* _Task statement_: Make a verbatim copy of all the records. Skip every image.

Start of Material provided

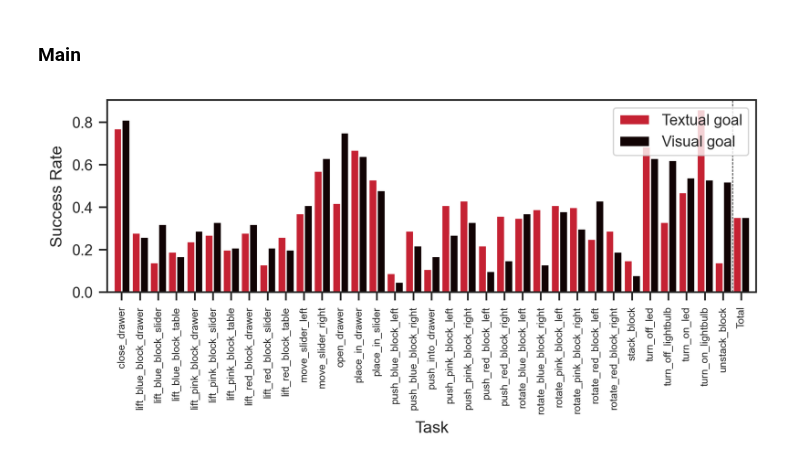
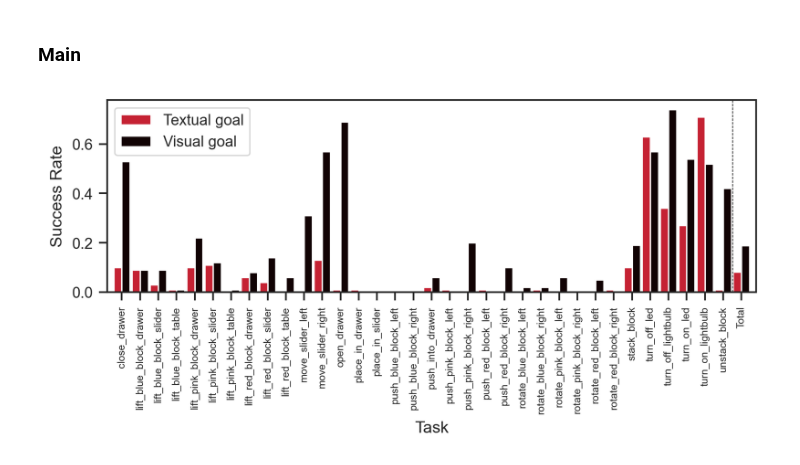
Before and after one commit to thesofakillers/nlgoals, a Jupyter notebook: notebooks/gcbc-calvin-eval-results.ipynb, the cells around one changed output. Drawn from its saved outputs; the diff is of its cells as text; code cells hidden in the pictures.

Commit message:
evaluate without suggestive start states

```diff
--- a/notebooks/gcbc-calvin-eval-results.ipynb
+++ b/notebooks/gcbc-calvin-eval-results.ipynb
@@ -18,7 +18,8 @@ MODES = ["textual", "visual"]
 ## Loading Results
 # %%
 # save_dir = "outputs/gcbc_eval/GCBC-CALVIN-s1"
-save_dir = "../outputs/gcbc_eval/last"
+# save_dir = "../outputs/gcbc_eval/last/suggestive/"
+save_dir = "../outputs/gcbc_eval/last/"
 # %%
 result_keys = ["results", "evaluated_idxs"]
 results_dict = {
@@ -67,35 +68,35 @@ textual_total_sr = results_dict["textual"]["total_sr"]
 visual_sr = [results_dict["visual"]["success_rates"][task] for task in tasks]
 visual_total_sr = results_dict["visual"]["total_sr"]
 
 ax.bar(
     x=ind[:-1], height=textual_sr, width=width, color="#C52233", label="Textual goal"
 )
 ax.bar(
     x=ind[:-1] + width,
     height=visual_sr,
     width=width,
     color="#110304",
     label="Visual goal",
 )
 
 ax.bar(x=ind[-1], height=textual_total_sr, width=width, color="#C52233")
 ax.bar(x=ind[-1] + width, height=visual_total_sr, width=width, color="#110304")
 
 ax.axvline(x=len(tasks) - 0.25, color="black", linestyle="dashed", linewidth=0.4)
 
 ax.set_xticks(ind + width / 2, tasks + ["Total"])
 ax.set_xticklabels(ax.get_xticklabels(), rotation=90, fontsize=6)
 
 ax.set_ylabel("Success Rate")
 ax.set_xlabel("Task")
 
 ax.margins(x=0.01)
-ax.legend(loc="upper right")
+ax.legend(loc="upper left")
 
 f.set_tight_layout(True)
 plt.show()
 # %% [output]
-[figure, old version]
+[figure, new version]
 # %%
 sr_df = pd.DataFrame.from_records(
     [results_dict[mode]["success_rates"] for mode in MODES],
```
Also changed, not shown: parts of 2 cells of this notebook.
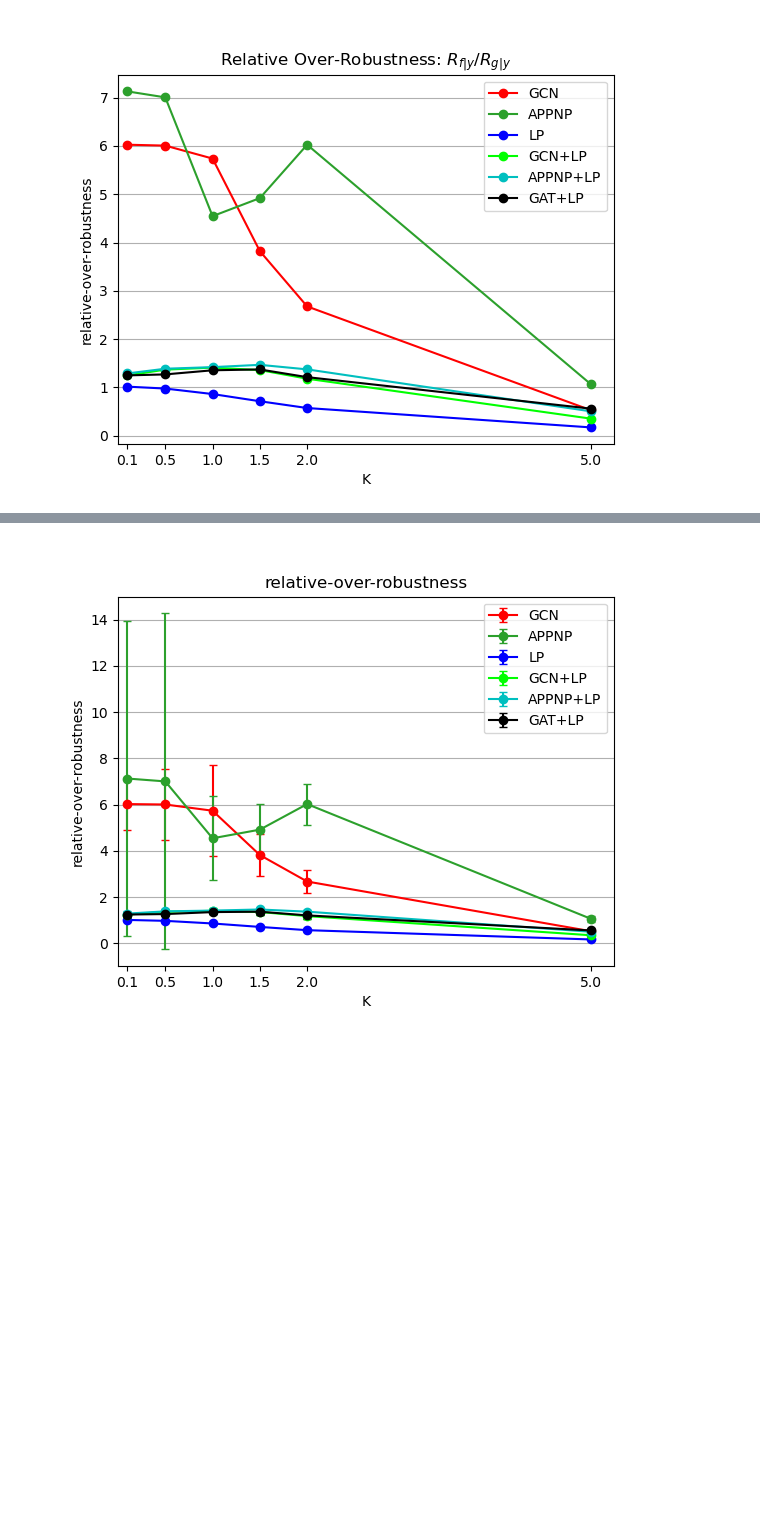
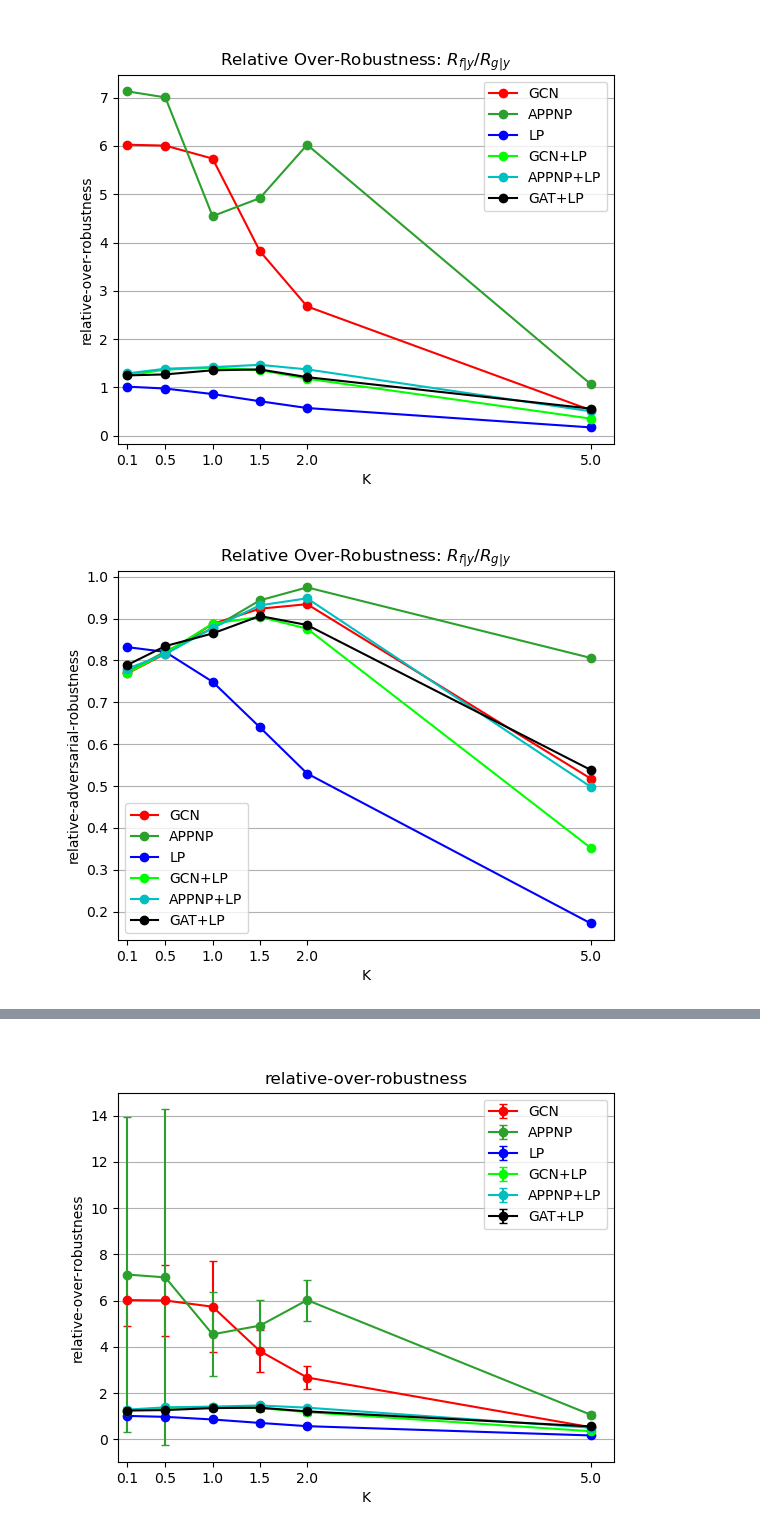
Before and after one commit to saper0/revisiting_robustness, a Jupyter notebook: notebooks/robustness/over_robustness.ipynb, the cells around one changed output, grey strips where cells are left out. Cells and saved outputs as stored; diff of their text form; code cells hidden in the pictures; blank space fills up the shorter version.

```diff
--- a/notebooks/robustness/over_robustness.ipynb
+++ b/notebooks/robustness/over_robustness.ipynb
@@ -133,3 +133,9 @@ title = "Relative Over-Robustness: $R_{f|y} / R_{g|y}$"
 experiment_manager.plot(name="relative-over-robustness", attack="l2-weak", models=models, errorbars=False, title=title)
 # %% [output]
 [figure]
+# %%
+models = ["GCN", "APPNP", "LP", "GCN+LP", "APPNP+LP", "GAT+LP"]
+title = "Relative Over-Robustness: $R_{f|y} / R_{g|y}$"
+experiment_manager.plot(name="relative-adversarial-robustness", attack="l2-weak", models=models, errorbars=False, title=title)
+# %% [output]
+[figure, added]
```
Also changed, not shown: parts of 9 cells of this notebook, 1 other file.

End of Material provided

* _Task answer_:
Before and after one commit to thesofakillers/nlgoals, a Jupyter notebook: notebooks/gcbc-calvin-eval-results.ipynb, the cells around one changed output. Drawn from its saved outputs; the diff is of its cells as text; code cells hidden in the pictures.

Commit message:
evaluate without suggestive start states

```diff
--- a/notebooks/gcbc-calvin-eval-results.ipynb
+++ b/notebooks/gcbc-calvin-eval-results.ipynb
@@ -18,7 +18,8 @@ MODES = ["textual", "visual"]
 ## Loading Results
 # %%
 # save_dir = "outputs/gcbc_eval/GCBC-CALVIN-s1"
-save_dir = "../outputs/gcbc_eval/last"
+# save_dir = "../outputs/gcbc_eval/last/suggestive/"
+save_dir = "../outputs/gcbc_eval/last/"
 # %%
 result_keys = ["results", "evaluated_idxs"]
 results_dict = {
@@ -67,35 +68,35 @@ textual_total_sr = results_dict["textual"]["total_sr"]
 visual_sr = [results_dict["visual"]["success_rates"][task] for task in tasks]
 visual_total_sr = results_dict["visual"]["total_sr"]
 
 ax.bar(
     x=ind[:-1], height=textual_sr, width=width, color="#C52233", label="Textual goal"
 )
 ax.bar(
     x=ind[:-1] + width,
     height=visual_sr,
     width=width,
     color="#110304",
     label="Visual goal",
 )
 
 ax.bar(x=ind[-1], height=textual_total_sr, width=width, color="#C52233")
 ax.bar(x=ind[-1] + width, height=visual_total_sr, width=width, color="#110304")
 
 ax.axvline(x=len(tasks) - 0.25, color="black", linestyle="dashed", linewidth=0.4)
 
 ax.set_xticks(ind + width / 2, tasks + ["Total"])
 ax.set_xticklabels(ax.get_xticklabels(), rotation=90, fontsize=6)
 
 ax.set_ylabel("Success Rate")
 ax.set_xlabel("Task")
 
 ax.margins(x=0.01)
-ax.legend(loc="upper right")
+ax.legend(loc="upper left")
 
 f.set_tight_layout(True)
 plt.show()
 # %% [output]
-[figure, old version]
+[figure, new version]
 # %%
 sr_df = pd.DataFrame.from_records(
     [results_dict[mode]["success_rates"] for mode in MODES],
```
Also changed, not shown: parts of 2 cells of this notebook.
Before and after one commit to saper0/revisiting_robustness, a Jupyter notebook: notebooks/robustness/over_robustness.ipynb, the cells around one changed output, grey strips where cells are left out. Cells and saved outputs as stored; diff of their text form; code cells hidden in the pictures; blank space fills up the shorter version.

```diff
--- a/notebooks/robustness/over_robustness.ipynb
+++ b/notebooks/robustness/over_robustness.ipynb
@@ -133,3 +133,9 @@ title = "Relative Over-Robustness: $R_{f|y} / R_{g|y}$"
 experiment_manager.plot(name="relative-over-robustness", attack="l2-weak", models=models, errorbars=False, title=title)
 # %% [output]
 [figure]
+# %%
+models = ["GCN", "APPNP", "LP", "GCN+LP", "APPNP+LP", "GAT+LP"]
+title = "Relative Over-Robustness: $R_{f|y} / R_{g|y}$"
+experiment_manager.plot(name="relative-adversarial-robustness", attack="l2-weak", models=models, errorbars=False, title=title)
+# %% [output]
+[figure, added]
```
Also changed, not shown: parts of 9 cells of this notebook, 1 other file.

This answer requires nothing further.